“Why,” your classmate spits, “does raising both sides of an algebraic equation to an even power potentially introduce extraneous solutions?”
…you’ve already skimmed every worthwhile article in the newspaper. You completed the crossword, the Sudoku, even the word jumble. Grudgingly, you turn to the paper’s last remaining puzzle: the Partial Differential Equation of the Day.
A difficult man, largely neglected by his own children, he has come to embrace you as one of his few points of contact beyond the nursing home. Now, in his waning hours, he mistakes you for his estranged son, Bradley, and delivers a tearful apology. “I was a terrible father,” he says. “Forgive me, Brad.”
“I do,” you say.
“If you truly forgive me,” he wheezes, “then prove it. Tell me the quadratic formula, one last time.”
…your desktop breaks down. It won’t even boot up. A new computer (lasting an expected five years) will be $800, or alternatively, you can diagnose the problem for $70, and repairs (which would extend the computer’s lifespan an expected three years) could cost anywhere from $50 to $600, uniformly distributed.
Now, it may feel impractical as a replacement for a desktop, but look how pretty that tablet over there is. Look how shiny. Don’t you want a pretty, shiny tablet instead? Don’t you? Don’t you?
…by the frat-boy culture at your office, you find yourself in left field, dreading any ball hit your way. Suddenly, a pop-up: it should probably be yours, but instead, the shortstop and centerfielder converge on it, and collide—hard. The shortstop is out cold, blood oozing from a temple.
“Quick!” the centerfielder shouts. “Is anyone a doctor, nurse, or topologist?”
“C’mon!” he screams. “We need someone to treat this wound, diagnose it, or prove its invariance under diffeomorphism!”
…and you’re craving potato chips. Still, you want to minimize the caloric damage, so you’re standing in the 24-hour liquor store, comparing brands. Lay’s nutrition label claims it has 200 calories per serving and 6 servings per bag, while the generic brand has 600isin(11π/6) calories per serving and 5i servings per bag.
“Looks like these chips have some complex carbohydrates!” you chortle. The guy behind the register smiles appreciatively.

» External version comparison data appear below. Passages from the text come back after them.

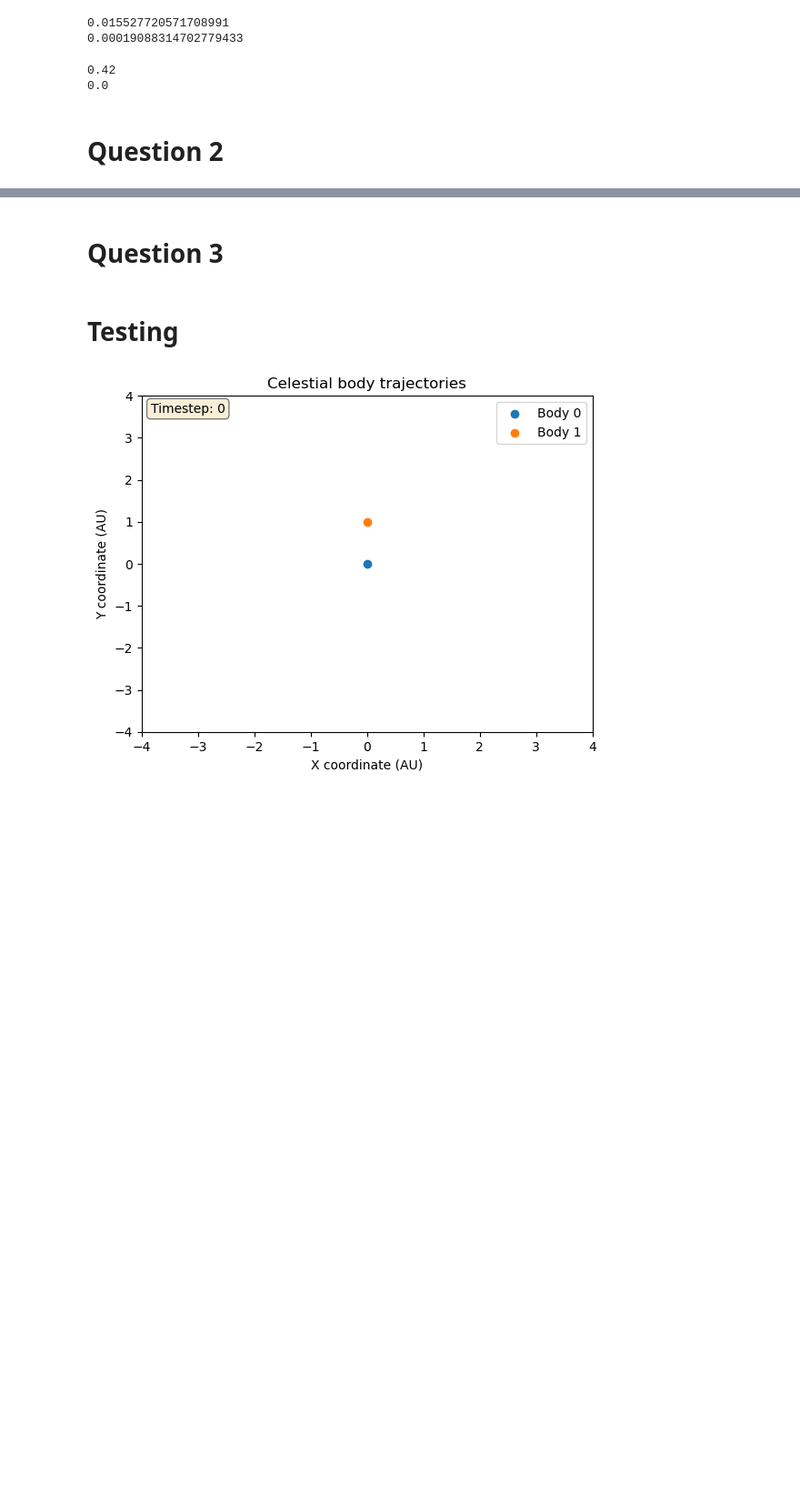
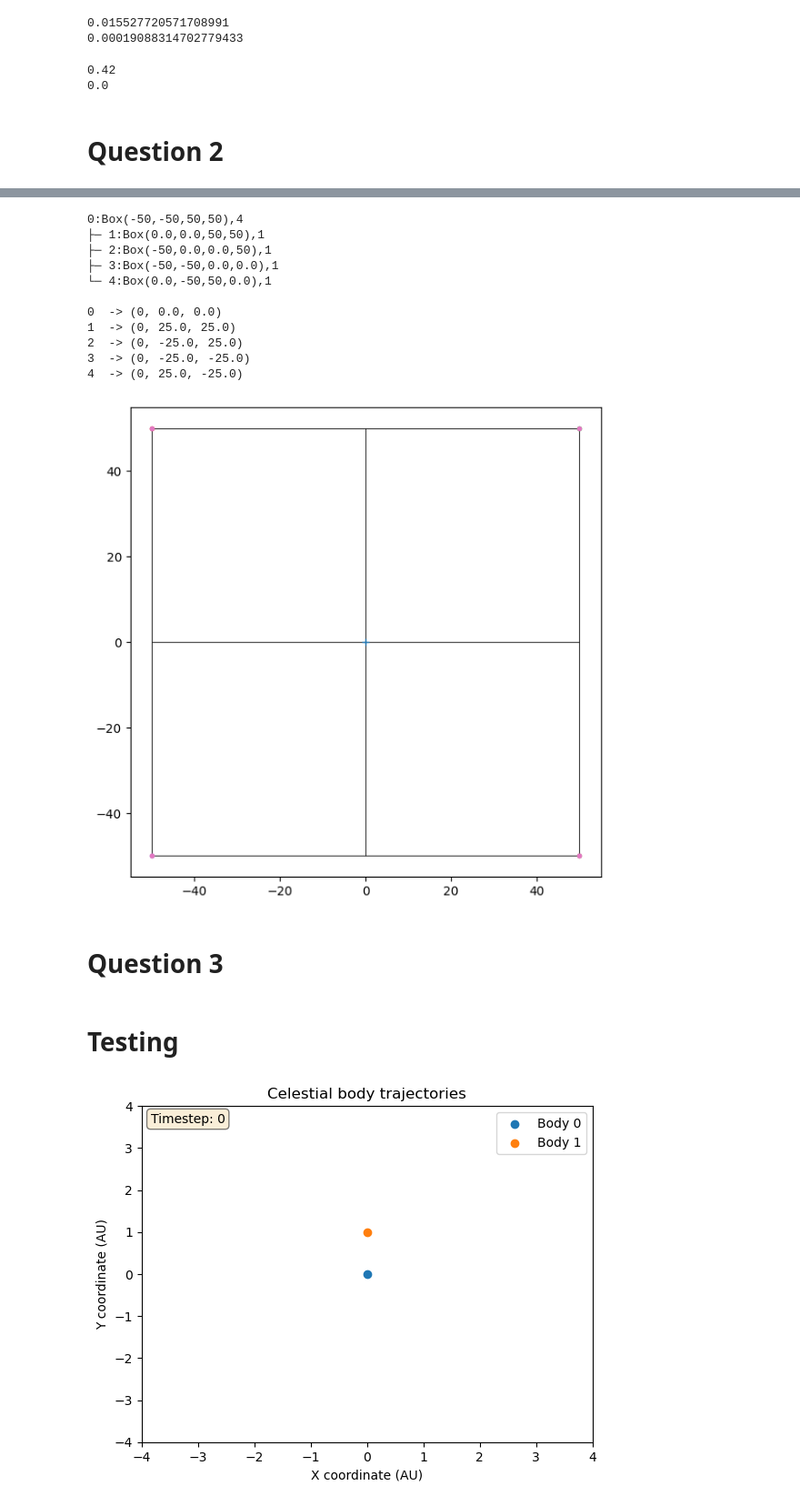
Before and after one commit to calvinyjl/n-body-problem, a Jupyter notebook: nBodyProblem.ipynb, the cells around one changed output, grey strips where cells are left out. Shown: that part at 91% size. Drawn from its saved outputs; the diff is of its cells as text; code cells hidden in the pictures; blank space fills up the shorter version.

```diff
--- a/nBodyProblem.ipynb
+++ b/nBodyProblem.ipynb
@@ -416,0 +472,25 @@ g.plot()
+# %%
+# Test 1: 4 equal-mass Bodies on the edges of a square
+P = [None]*4
+P[0] = Body(1,50,50)
+P[1] = Body(1,-50,50)
+P[2] = Body(1,-50,-50)
+P[3] = Body(1,50,-50)
+
+g = Gadget(Box.getBox(P))
+for p in P: g.add(p)
+print(g)
+g.plot()
+# %% [output]
+0:Box(-50,-50,50,50),4
+├─ 1:Box(0.0,0.0,50,50),1
+├─ 2:Box(-50,0.0,0.0,50),1
+├─ 3:Box(-50,-50,0.0,0.0),1
+└─ 4:Box(0.0,-50,50,0.0),1
+
+0  -> (0, 0.0, 0.0)
+1  -> (0, 25.0, 25.0)
+2  -> (0, -25.0, 25.0)
+3  -> (0, -25.0, -25.0)
+4  -> (0, 25.0, -25.0)
+[figure, added]
```
Also changed, not shown: parts of 3 cells of this notebook.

…transcending corporeal existence. A four-dimensional hypercube and a six-dimensional analog of a torus are gossiping about a good friend of yours, an equiangular polygon undergoing a dilation. “Heh, I’d like to project into that plane!” the hypercube says, and they both laugh with cruel mirth.
Do you say something, or just keep walking?